Material for the task:
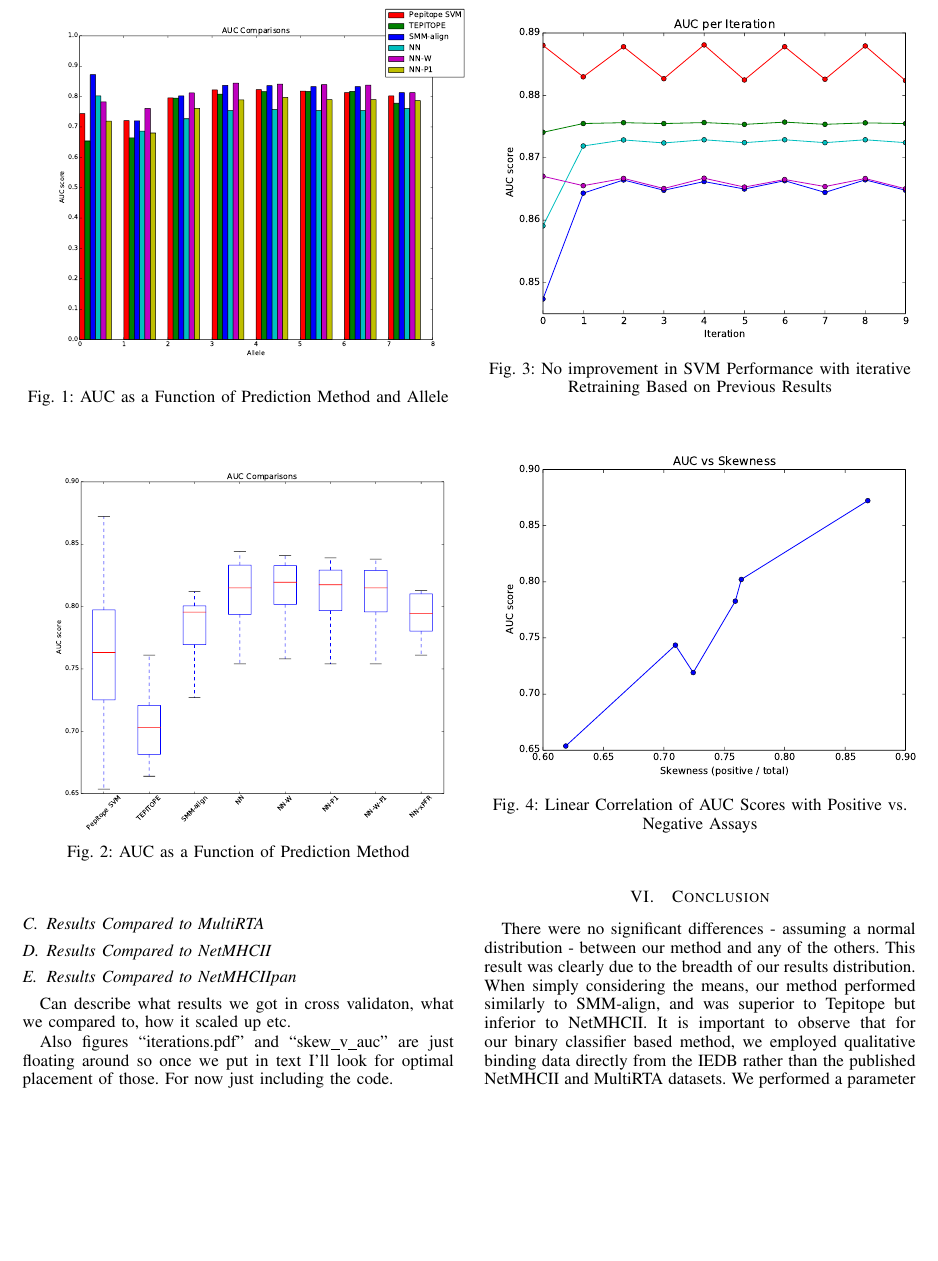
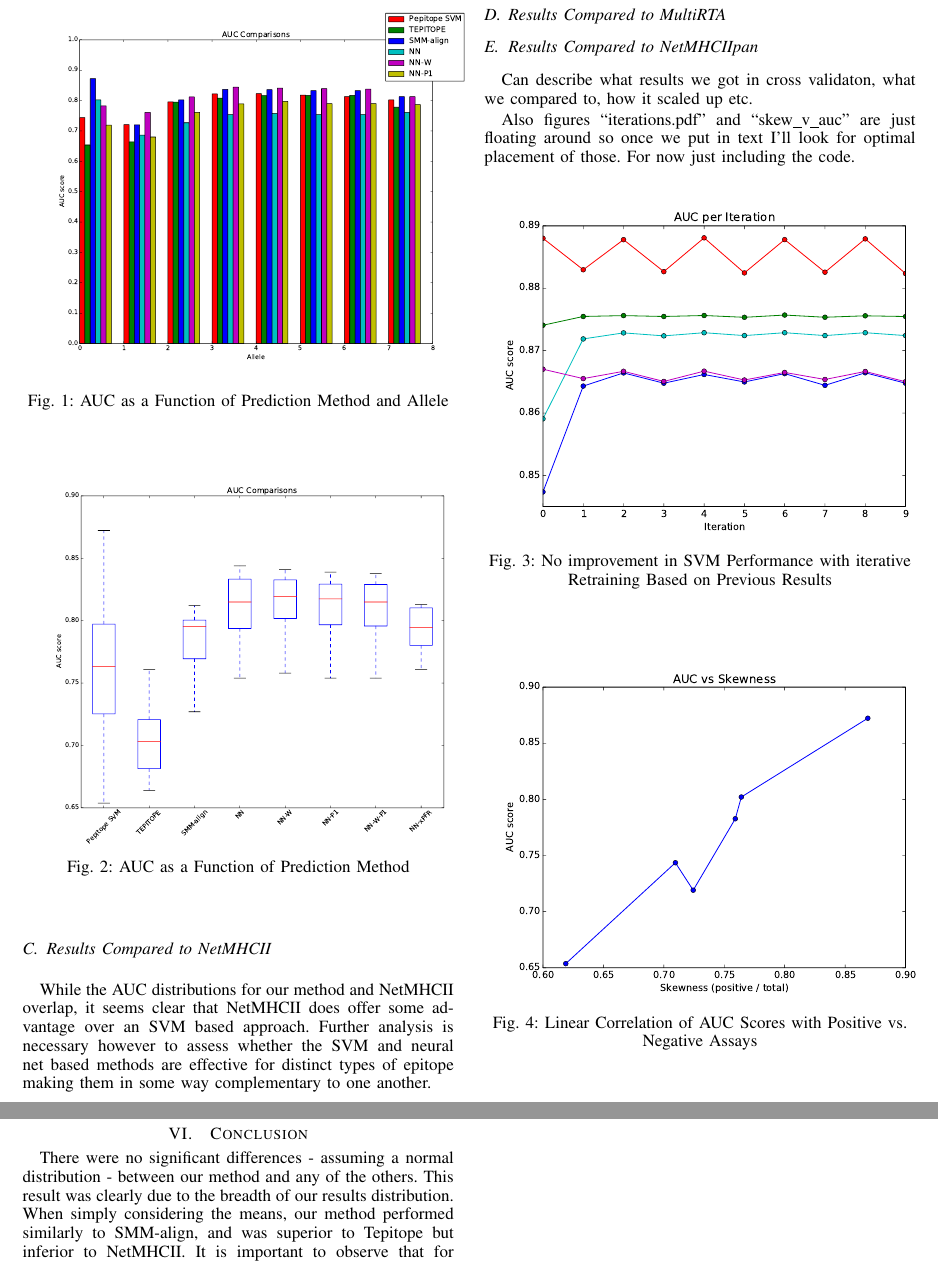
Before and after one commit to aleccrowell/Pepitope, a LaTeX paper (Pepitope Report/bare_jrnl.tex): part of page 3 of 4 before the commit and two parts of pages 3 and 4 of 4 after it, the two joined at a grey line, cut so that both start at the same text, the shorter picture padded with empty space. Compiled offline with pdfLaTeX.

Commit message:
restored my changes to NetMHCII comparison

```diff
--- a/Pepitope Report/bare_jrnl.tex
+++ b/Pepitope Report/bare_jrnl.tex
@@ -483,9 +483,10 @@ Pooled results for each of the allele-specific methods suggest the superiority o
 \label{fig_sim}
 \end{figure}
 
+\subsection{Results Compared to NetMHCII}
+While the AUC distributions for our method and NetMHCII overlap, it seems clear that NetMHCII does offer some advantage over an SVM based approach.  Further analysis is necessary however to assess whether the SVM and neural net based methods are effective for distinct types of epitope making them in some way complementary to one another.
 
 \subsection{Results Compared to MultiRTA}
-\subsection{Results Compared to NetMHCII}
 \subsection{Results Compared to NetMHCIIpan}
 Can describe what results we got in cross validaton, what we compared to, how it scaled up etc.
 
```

Exercise requirements:
Repeat the whole listing above word for word, but keep any picture out of it.

Answer:
Before and after one commit to aleccrowell/Pepitope, a LaTeX paper (Pepitope Report/bare_jrnl.tex): part of page 3 of 4 before the commit and two parts of pages 3 and 4 of 4 after it, the two joined at a grey line, cut so that both start at the same text, the shorter picture padded with empty space. Compiled offline with pdfLaTeX.

Commit message:
restored my changes to NetMHCII comparison

```diff
--- a/Pepitope Report/bare_jrnl.tex
+++ b/Pepitope Report/bare_jrnl.tex
@@ -483,9 +483,10 @@ Pooled results for each of the allele-specific methods suggest the superiority o
 \label{fig_sim}
 \end{figure}
 
+\subsection{Results Compared to NetMHCII}
+While the AUC distributions for our method and NetMHCII overlap, it seems clear that NetMHCII does offer some advantage over an SVM based approach.  Further analysis is necessary however to assess whether the SVM and neural net based methods are effective for distinct types of epitope making them in some way complementary to one another.
 
 \subsection{Results Compared to MultiRTA}
-\subsection{Results Compared to NetMHCII}
 \subsection{Results Compared to NetMHCIIpan}
 Can describe what results we got in cross validaton, what we compared to, how it scaled up etc.
 
```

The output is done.